**Required action**
Pick out the lines below that include the string "ContactPage".

**Data to use**
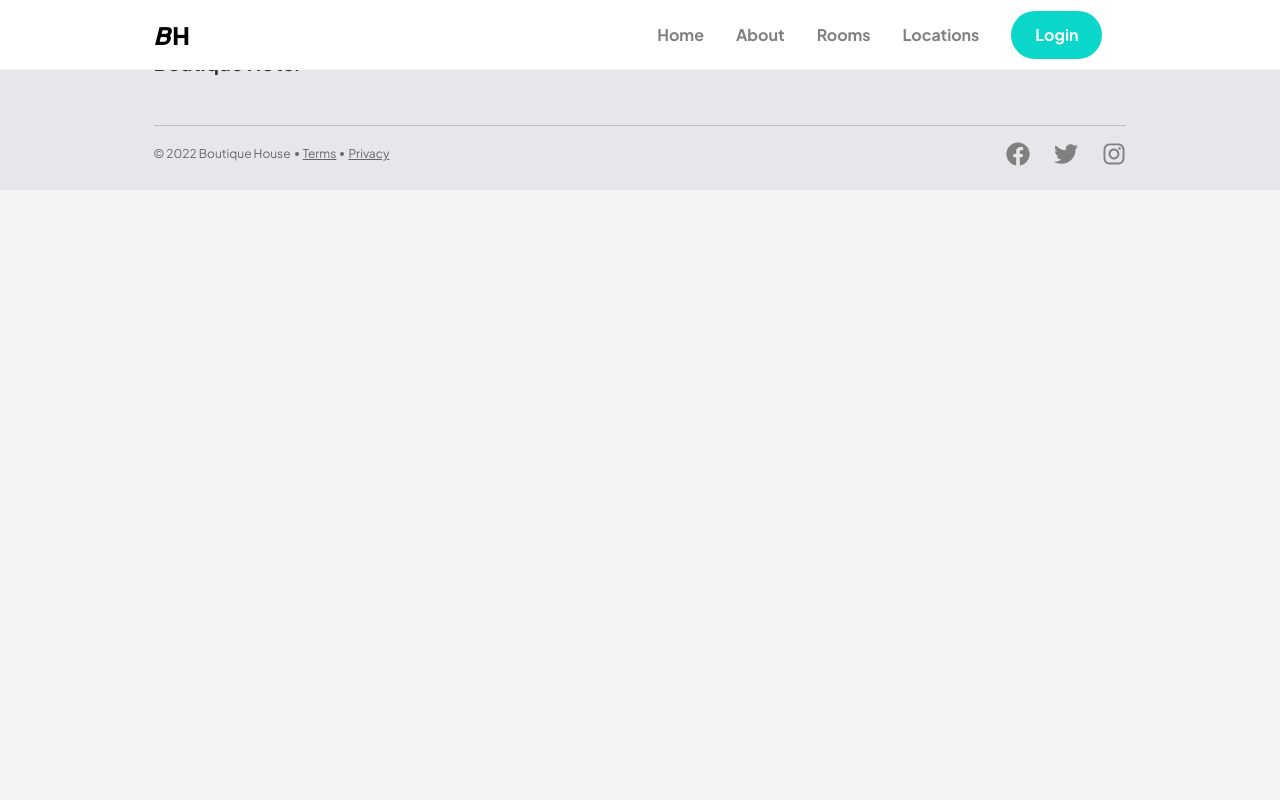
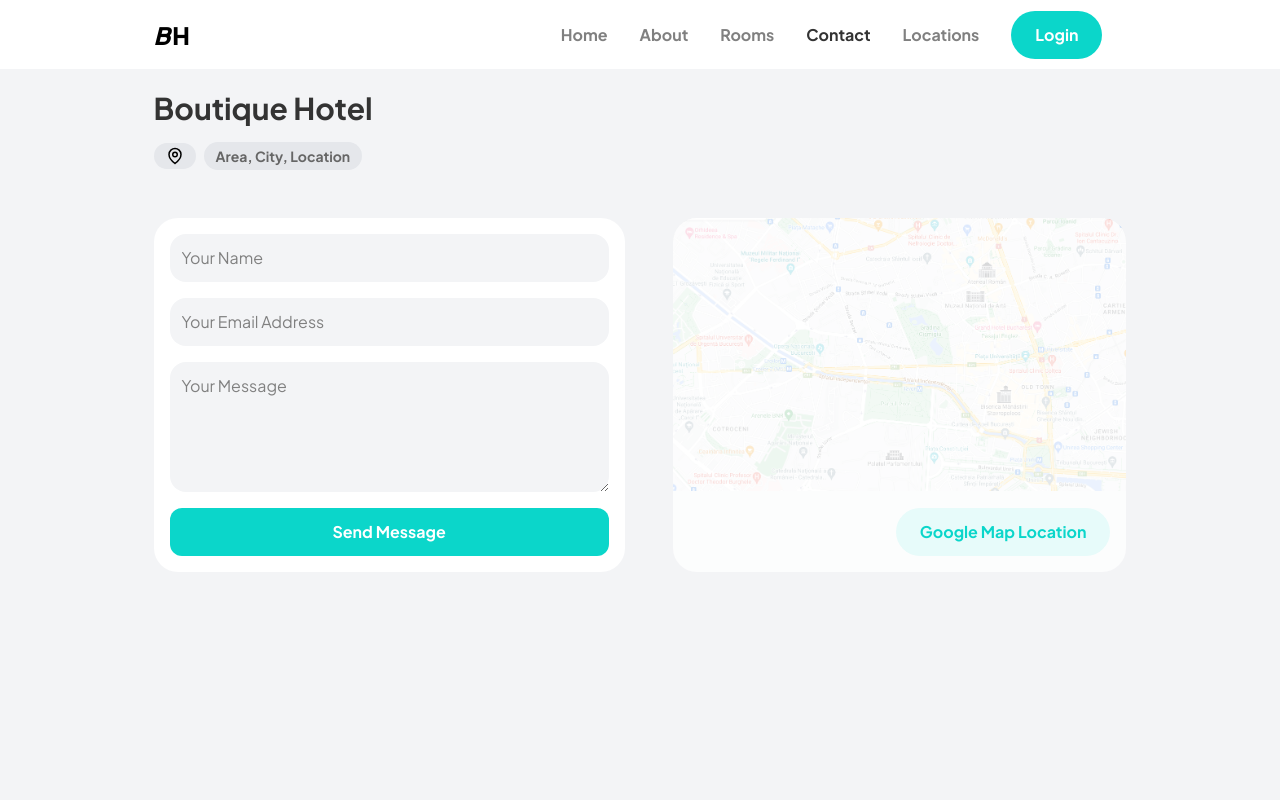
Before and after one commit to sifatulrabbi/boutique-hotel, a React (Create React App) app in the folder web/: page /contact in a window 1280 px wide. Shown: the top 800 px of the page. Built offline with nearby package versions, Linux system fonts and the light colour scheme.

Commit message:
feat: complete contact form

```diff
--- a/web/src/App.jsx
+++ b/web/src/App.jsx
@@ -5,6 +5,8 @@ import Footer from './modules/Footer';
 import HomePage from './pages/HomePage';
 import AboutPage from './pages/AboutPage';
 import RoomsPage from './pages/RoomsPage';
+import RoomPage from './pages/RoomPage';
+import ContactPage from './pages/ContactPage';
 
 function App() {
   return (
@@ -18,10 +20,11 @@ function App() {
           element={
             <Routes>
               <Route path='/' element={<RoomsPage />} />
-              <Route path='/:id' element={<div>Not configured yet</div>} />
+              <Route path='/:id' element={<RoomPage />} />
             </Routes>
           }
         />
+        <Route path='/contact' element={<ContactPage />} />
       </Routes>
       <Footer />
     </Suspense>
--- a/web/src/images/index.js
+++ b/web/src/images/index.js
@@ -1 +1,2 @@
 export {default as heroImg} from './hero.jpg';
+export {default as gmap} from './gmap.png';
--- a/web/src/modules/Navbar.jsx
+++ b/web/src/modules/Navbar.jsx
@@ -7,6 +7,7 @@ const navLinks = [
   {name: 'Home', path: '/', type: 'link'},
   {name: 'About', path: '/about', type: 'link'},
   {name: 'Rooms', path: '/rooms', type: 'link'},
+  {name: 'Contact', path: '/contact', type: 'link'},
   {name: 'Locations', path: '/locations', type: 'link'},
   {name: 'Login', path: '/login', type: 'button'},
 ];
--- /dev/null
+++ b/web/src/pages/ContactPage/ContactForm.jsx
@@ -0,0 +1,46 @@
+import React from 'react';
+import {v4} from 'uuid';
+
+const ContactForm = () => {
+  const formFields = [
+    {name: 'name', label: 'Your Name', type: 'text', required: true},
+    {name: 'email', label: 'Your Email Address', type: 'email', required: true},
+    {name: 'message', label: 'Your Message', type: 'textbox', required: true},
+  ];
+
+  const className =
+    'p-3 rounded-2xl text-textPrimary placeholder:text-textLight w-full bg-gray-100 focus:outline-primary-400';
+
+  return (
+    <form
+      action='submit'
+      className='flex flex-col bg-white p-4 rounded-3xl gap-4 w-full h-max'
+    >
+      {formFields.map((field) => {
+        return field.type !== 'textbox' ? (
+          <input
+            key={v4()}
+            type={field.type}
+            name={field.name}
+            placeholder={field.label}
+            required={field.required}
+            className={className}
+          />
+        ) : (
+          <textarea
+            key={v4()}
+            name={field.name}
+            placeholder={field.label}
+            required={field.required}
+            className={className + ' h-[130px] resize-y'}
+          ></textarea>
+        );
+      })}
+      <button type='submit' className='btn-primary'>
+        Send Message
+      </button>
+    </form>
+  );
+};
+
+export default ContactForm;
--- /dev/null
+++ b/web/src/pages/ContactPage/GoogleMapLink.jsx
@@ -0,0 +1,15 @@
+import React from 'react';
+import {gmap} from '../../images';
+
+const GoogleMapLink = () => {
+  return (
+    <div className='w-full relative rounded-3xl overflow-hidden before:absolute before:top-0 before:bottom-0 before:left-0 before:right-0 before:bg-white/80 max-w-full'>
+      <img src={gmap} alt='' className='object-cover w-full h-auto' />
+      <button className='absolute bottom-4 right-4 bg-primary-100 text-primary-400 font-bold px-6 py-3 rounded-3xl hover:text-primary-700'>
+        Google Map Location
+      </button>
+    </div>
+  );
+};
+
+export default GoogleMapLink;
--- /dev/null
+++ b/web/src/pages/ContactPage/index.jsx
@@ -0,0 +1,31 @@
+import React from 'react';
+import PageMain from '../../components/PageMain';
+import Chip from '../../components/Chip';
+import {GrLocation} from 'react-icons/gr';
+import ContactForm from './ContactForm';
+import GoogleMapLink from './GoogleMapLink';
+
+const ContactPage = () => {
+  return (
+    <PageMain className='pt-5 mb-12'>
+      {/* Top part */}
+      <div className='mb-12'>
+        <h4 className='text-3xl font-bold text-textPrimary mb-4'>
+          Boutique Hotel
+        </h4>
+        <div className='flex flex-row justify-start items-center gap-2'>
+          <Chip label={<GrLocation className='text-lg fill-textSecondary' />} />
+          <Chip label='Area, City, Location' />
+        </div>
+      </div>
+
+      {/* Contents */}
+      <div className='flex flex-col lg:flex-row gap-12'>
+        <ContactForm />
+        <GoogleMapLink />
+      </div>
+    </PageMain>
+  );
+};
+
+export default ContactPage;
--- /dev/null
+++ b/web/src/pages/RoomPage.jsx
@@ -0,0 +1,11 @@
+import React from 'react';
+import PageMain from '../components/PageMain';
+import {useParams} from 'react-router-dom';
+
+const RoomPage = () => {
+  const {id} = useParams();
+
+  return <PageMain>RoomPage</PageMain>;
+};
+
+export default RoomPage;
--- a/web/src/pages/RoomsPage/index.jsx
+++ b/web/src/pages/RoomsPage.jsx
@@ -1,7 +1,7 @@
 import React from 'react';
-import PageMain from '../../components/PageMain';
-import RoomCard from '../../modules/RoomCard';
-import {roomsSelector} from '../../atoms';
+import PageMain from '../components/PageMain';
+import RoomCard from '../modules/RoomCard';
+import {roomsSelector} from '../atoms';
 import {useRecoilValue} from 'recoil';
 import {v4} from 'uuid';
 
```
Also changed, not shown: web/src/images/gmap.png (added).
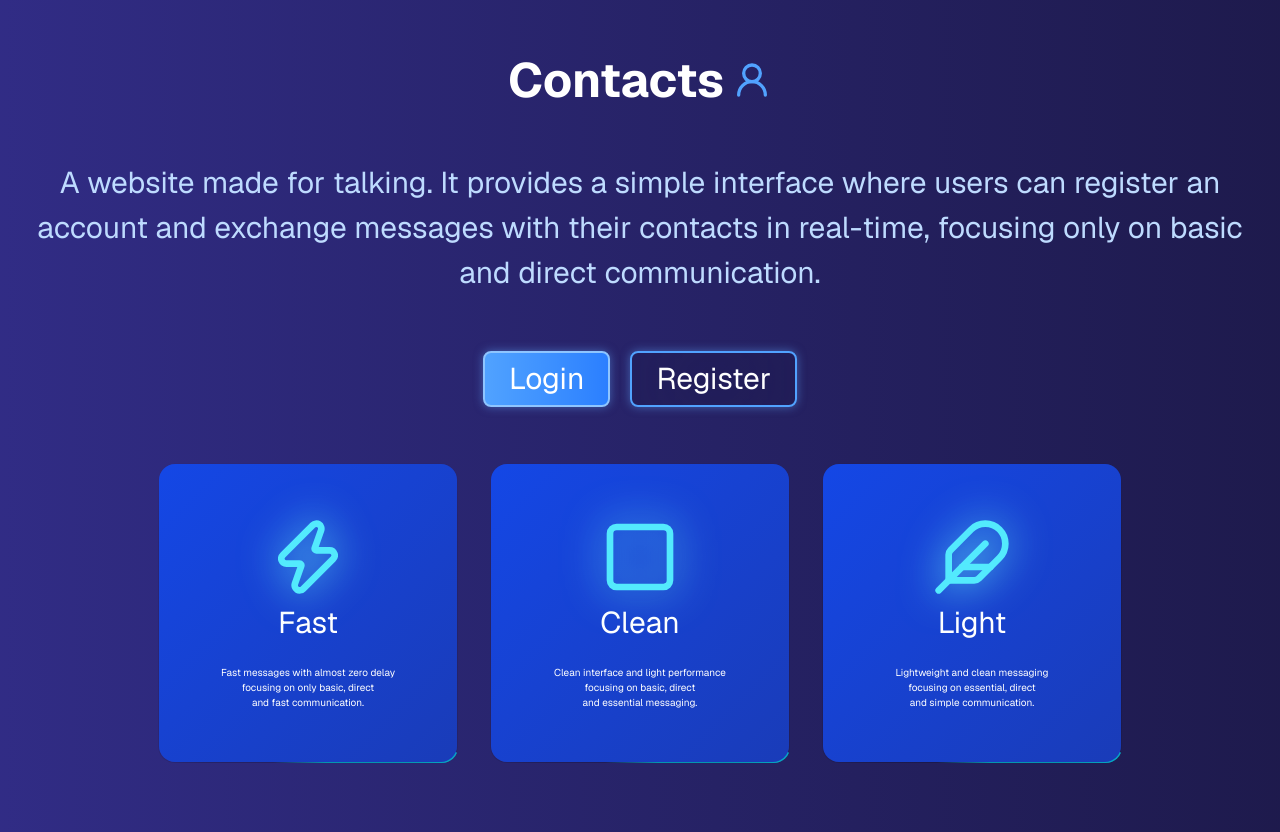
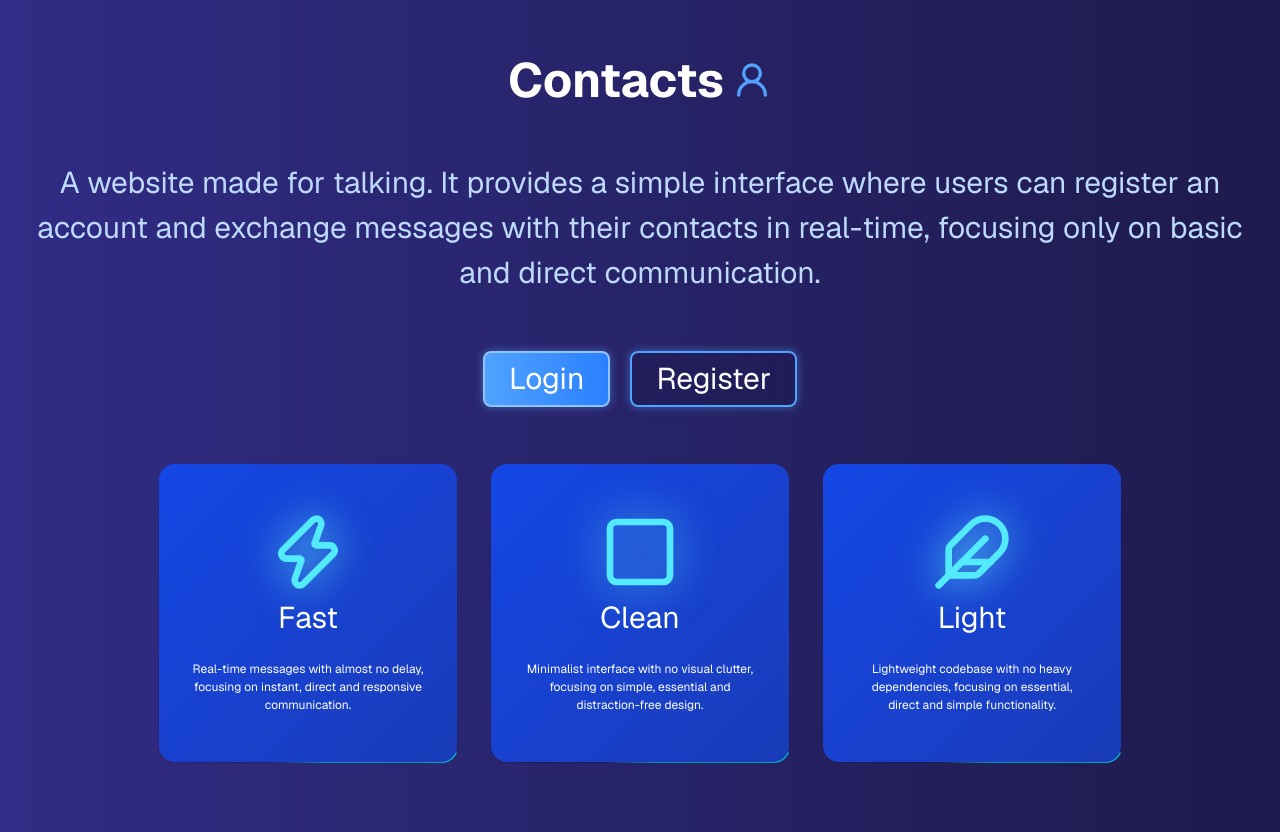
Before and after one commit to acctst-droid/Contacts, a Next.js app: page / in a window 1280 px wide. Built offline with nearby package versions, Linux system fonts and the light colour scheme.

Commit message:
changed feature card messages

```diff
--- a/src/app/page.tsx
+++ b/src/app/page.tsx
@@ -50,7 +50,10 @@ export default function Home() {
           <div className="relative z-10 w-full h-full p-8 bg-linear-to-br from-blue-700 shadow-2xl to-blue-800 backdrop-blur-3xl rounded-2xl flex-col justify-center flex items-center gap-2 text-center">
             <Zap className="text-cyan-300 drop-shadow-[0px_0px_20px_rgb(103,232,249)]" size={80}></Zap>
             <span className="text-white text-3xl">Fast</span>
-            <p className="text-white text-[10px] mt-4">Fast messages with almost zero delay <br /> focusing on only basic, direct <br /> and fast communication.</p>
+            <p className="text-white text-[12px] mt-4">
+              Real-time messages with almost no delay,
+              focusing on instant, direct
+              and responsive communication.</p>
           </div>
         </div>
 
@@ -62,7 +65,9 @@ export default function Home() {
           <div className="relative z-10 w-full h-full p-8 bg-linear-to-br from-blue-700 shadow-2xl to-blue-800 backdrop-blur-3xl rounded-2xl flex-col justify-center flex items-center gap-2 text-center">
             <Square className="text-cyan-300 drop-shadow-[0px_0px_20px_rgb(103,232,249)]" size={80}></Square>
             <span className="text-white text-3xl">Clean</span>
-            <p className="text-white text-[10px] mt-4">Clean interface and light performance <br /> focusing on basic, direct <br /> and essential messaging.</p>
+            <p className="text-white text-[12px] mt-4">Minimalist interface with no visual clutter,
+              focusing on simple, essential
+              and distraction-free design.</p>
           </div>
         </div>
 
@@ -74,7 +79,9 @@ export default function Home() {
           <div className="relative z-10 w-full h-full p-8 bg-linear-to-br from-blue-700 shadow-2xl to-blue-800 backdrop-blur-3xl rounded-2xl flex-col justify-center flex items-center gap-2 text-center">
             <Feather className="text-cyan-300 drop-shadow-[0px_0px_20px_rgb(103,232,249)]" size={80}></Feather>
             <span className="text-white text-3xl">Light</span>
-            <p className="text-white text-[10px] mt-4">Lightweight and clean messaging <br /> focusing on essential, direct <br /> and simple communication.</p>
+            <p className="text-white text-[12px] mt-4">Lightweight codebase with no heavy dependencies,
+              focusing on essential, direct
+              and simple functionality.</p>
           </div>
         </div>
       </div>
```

**Solution to this problem**
+import ContactPage from './pages/ContactPage';
+        <Route path='/contact' element={<ContactPage />} />
+++ b/web/src/pages/ContactPage/ContactForm.jsx
+++ b/web/src/pages/ContactPage/GoogleMapLink.jsx
+++ b/web/src/pages/ContactPage/index.jsx
+const ContactPage = () => {
+export default ContactPage;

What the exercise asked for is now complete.